David G. Trager Public Policy Symposium: Sharing the Blame: the Law and Morality of Punishing Collective Entities
Sponsored by the Center for the Study of Law, Language and Cognition and the Journal of Law and Policy
February 5, 2010
Does it make sense to impose blame on a group as a group, as opposed to its individual members? Even if blame is appropriate, how do we decide the proper form and amount of punishment? How do we even conceive of a group as having its own independent existence or identity? The answers to these questions have significant implications for the scope and enforcement of criminal law. The symposium sought to derive broad general insights from various academic disciplines and considered the practical legal applications of those findings. It also addressed the psychological processes that lead people to treat groups as having independent existence, and the moral and philosophical consequences of doing so.
Theory-Practice Seminar: eHealth?
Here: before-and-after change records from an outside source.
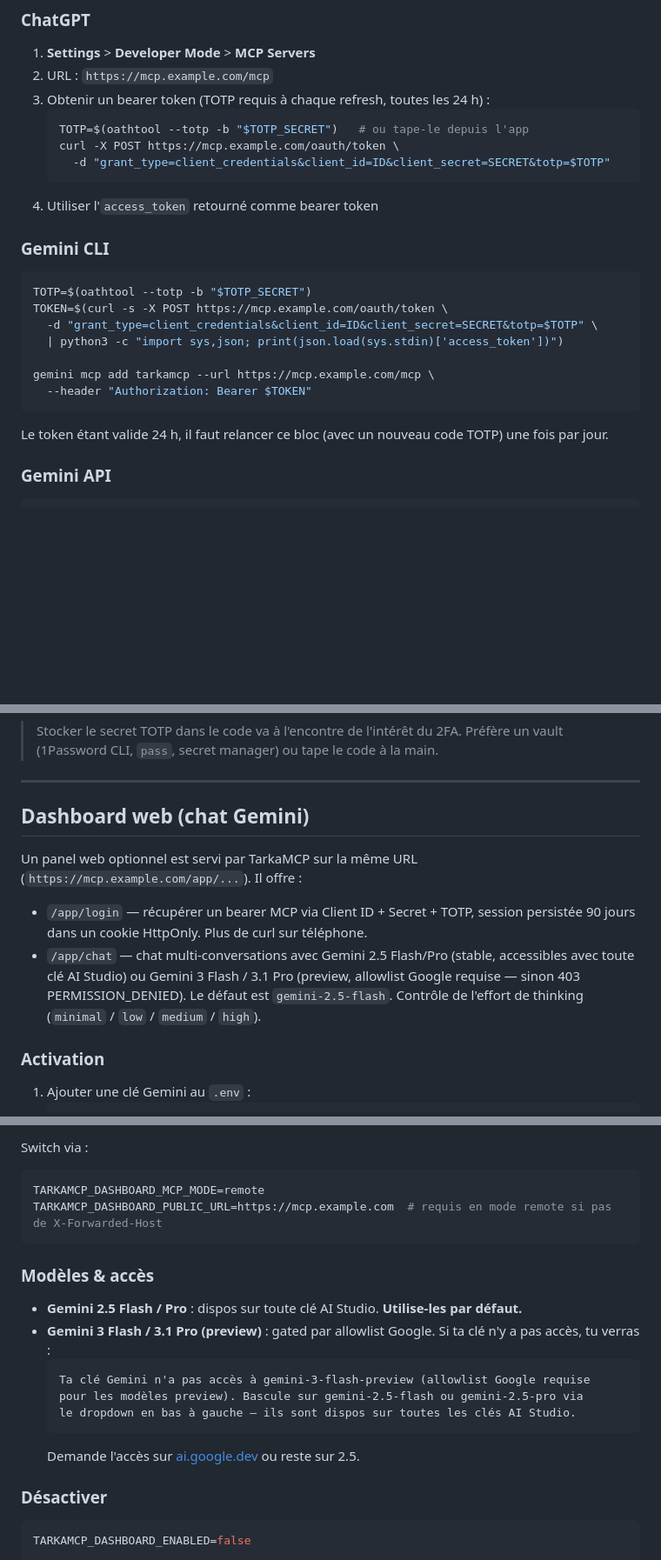
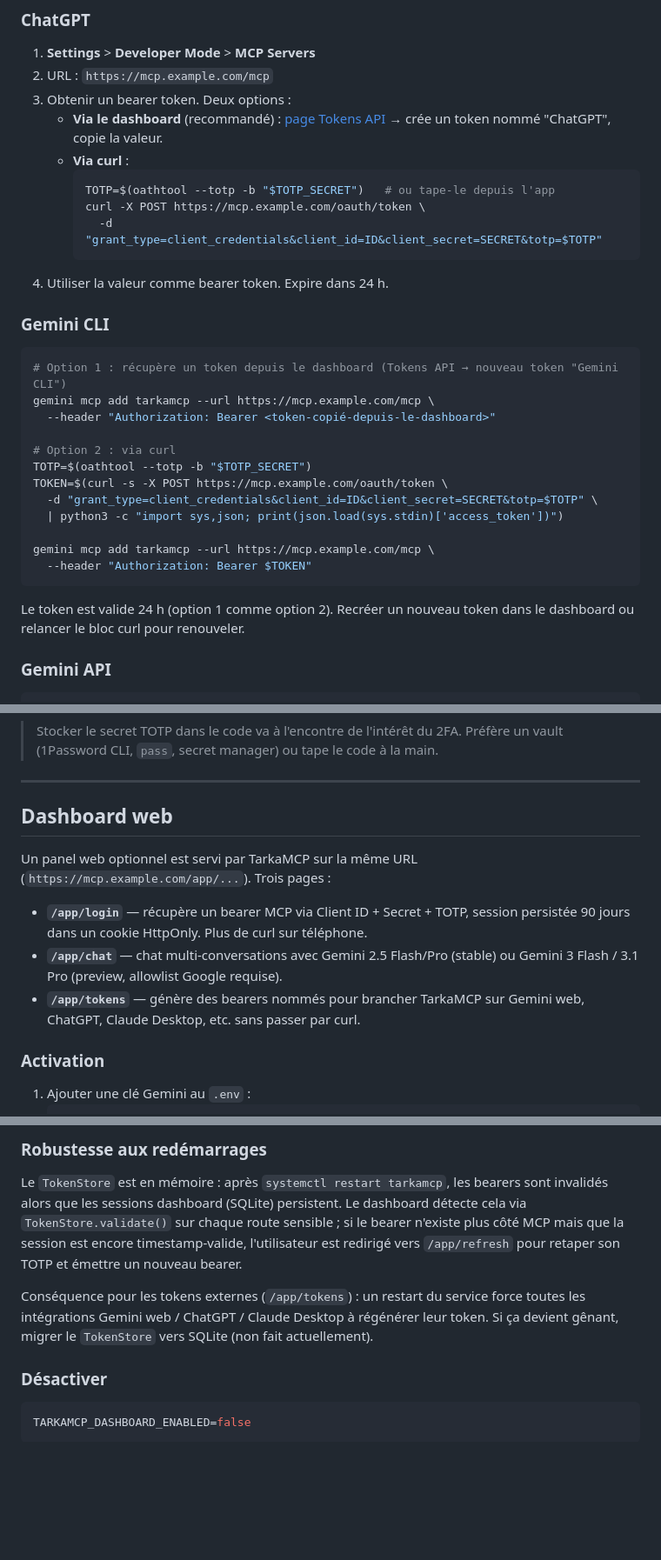
Before and after one commit to Showdown76py/BeaconMCP, a Markdown page: README.md, 3 parts joined by grey strips. Shown at 87% size. Rendered like a GitHub page; blank space fills up the shorter version.

````diff
--- a/README.md
+++ b/README.md
@@ -167,17 +167,24 @@ tarkamcp auth revoke tarkamcp_abc123...
 
 1. **Settings** > **Developer Mode** > **MCP Servers**
 2. URL : `https://mcp.example.com/mcp`
-3. Obtenir un bearer token (TOTP requis à chaque refresh, toutes les 24 h) :
-   ```bash
-   TOTP=$(oathtool --totp -b "$TOTP_SECRET")   # ou tape-le depuis l'app
-   curl -X POST https://mcp.example.com/oauth/token \
-     -d "grant_type=client_credentials&client_id=ID&client_secret=SECRET&totp=$TOTP"
-   ```
-4. Utiliser l'`access_token` retourné comme bearer token
+3. Obtenir un bearer token. Deux options :
+   - **Via le dashboard** (recommandé) : [page Tokens API](#page-tokens-api) → crée un token nommé "ChatGPT", copie la valeur.
+   - **Via curl** :
+     ```bash
+     TOTP=$(oathtool --totp -b "$TOTP_SECRET")   # ou tape-le depuis l'app
+     curl -X POST https://mcp.example.com/oauth/token \
+       -d "grant_type=client_credentials&client_id=ID&client_secret=SECRET&totp=$TOTP"
+     ```
+4. Utiliser la valeur comme bearer token. Expire dans 24 h.
 
 ### Gemini CLI
 
 ```bash
+# Option 1 : récupère un token depuis le dashboard (Tokens API → nouveau token "Gemini CLI")
+gemini mcp add tarkamcp --url https://mcp.example.com/mcp \
+  --header "Authorization: Bearer <token-copié-depuis-le-dashboard>"
+
+# Option 2 : via curl
 TOTP=$(oathtool --totp -b "$TOTP_SECRET")
 TOKEN=$(curl -s -X POST https://mcp.example.com/oauth/token \
   -d "grant_type=client_credentials&client_id=ID&client_secret=SECRET&totp=$TOTP" \
@@ -187,7 +194,7 @@ gemini mcp add tarkamcp --url https://mcp.example.com/mcp \
   --header "Authorization: Bearer $TOKEN"
 ```
 
-Le token étant valide 24 h, il faut relancer ce bloc (avec un nouveau code TOTP) une fois par jour.
+Le token est valide 24 h (option 1 comme option 2). Recréer un nouveau token dans le dashboard ou relancer le bloc curl pour renouveler.
 
 ### Gemini API
 
@@ -218,12 +225,13 @@ response = client.models.generate_content(
 
 ---
 
-## Dashboard web (chat Gemini)
+## Dashboard web
 
-Un panel web optionnel est servi par TarkaMCP sur la même URL (`https://mcp.example.com/app/...`). Il offre :
+Un panel web optionnel est servi par TarkaMCP sur la même URL (`https://mcp.example.com/app/...`). Trois pages :
 
-- `/app/login` — récupérer un bearer MCP via Client ID + Secret + TOTP, session persistée 90 jours dans un cookie HttpOnly. Plus de curl sur téléphone.
-- `/app/chat` — chat multi-conversations avec Gemini 2.5 Flash/Pro (stable, accessibles avec toute clé AI Studio) ou Gemini 3 Flash / 3.1 Pro (preview, allowlist Google requise — sinon 403 PERMISSION_DENIED). Le défaut est `gemini-2.5-flash`. Contrôle de l'effort de thinking (`minimal` / `low` / `medium` / `high`).
+- **`/app/login`** — récupère un bearer MCP via Client ID + Secret + TOTP, session persistée 90 jours dans un cookie HttpOnly. Plus de curl sur téléphone.
+- **`/app/chat`** — chat multi-conversations avec Gemini 2.5 Flash/Pro (stable) ou Gemini 3 Flash / 3.1 Pro (preview, allowlist Google requise).
+- **`/app/tokens`** — génère des bearers nommés pour brancher TarkaMCP sur Gemini web, ChatGPT, Claude Desktop, etc. sans passer par curl.
 
 ### Activation
 
@@ -270,20 +313,9 @@ Le dashboard expose deux chemins pour que Gemini utilise les outils TarkaMCP :
 
-Switch via :
-```env
-TARKAMCP_DASHBOARD_MCP_MODE=remote
-TARKAMCP_DASHBOARD_PUBLIC_URL=https://mcp.example.com  # requis en mode remote si pas de X-Forwarded-Host
-```
+### Robustesse aux redémarrages
 
-### Modèles & accès
+Le `TokenStore` est en mémoire : après `systemctl restart tarkamcp`, les bearers sont invalidés alors que les sessions dashboard (SQLite) persistent. Le dashboard détecte cela via `TokenStore.validate()` sur chaque route sensible ; si le bearer n'existe plus côté MCP mais que la session est encore timestamp-valide, l'utilisateur est redirigé vers `/app/refresh` pour retaper son TOTP et émettre un nouveau bearer.
 
-- **Gemini 2.5 Flash / Pro** : dispos sur toute clé AI Studio. **Utilise-les par défaut.**
-- **Gemini 3 Flash / 3.1 Pro (preview)** : gated par allowlist Google. Si ta clé n'y a pas accès, tu verras :
-  ```
-  Ta clé Gemini n'a pas accès à gemini-3-flash-preview (allowlist Google requise
-  pour les modèles preview). Bascule sur gemini-2.5-flash ou gemini-2.5-pro via
-  le dropdown en bas à gauche — ils sont dispos sur toutes les clés AI Studio.
-  ```
-  Demande l'accès sur [ai.google.dev](https://ai.google.dev) ou reste sur 2.5.
+Conséquence pour les tokens externes (`/app/tokens`) : un restart du service force toutes les intégrations Gemini web / ChatGPT / Claude Desktop à régénérer leur token. Si ça devient gênant, migrer le `TokenStore` vers SQLite (non fait actuellement).
 
 ### Désactiver
 
````
Also changed, not shown: other parts of README.md (+48 -8 lines).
New Challenges for Information Privacy and Security
Sponsored by the Center for Health, Science and Public Policy
October 8, 2009
The economic stimulus package signed by President Obama on February 17, 2009 included a $19 billion investment in health information technology. What changes will this unprecedented investment bring to the health care landscape? What rules should apply? What should be done to ensure compliance with and appropriate enforcement of privacy protections? These questions and many others were addressed by a panel of leading experts to discuss the issues as the nation prepares for a major transformation of American health care.
Symposium: Getting it Right: Government's Role in Housing and Economic Development
Co-sponsored by the Edward V. Sparer Public Interest Law Fellowship and the Journal of Law and Policy
March 27, 2009
Historically, all levels of government have taken an active role in housing and economic development. As the federal government undergoes a change in administrations during the worst financial crisis since the Great Depression, this conference took a fresh look at two of the key roles that government plays in this area.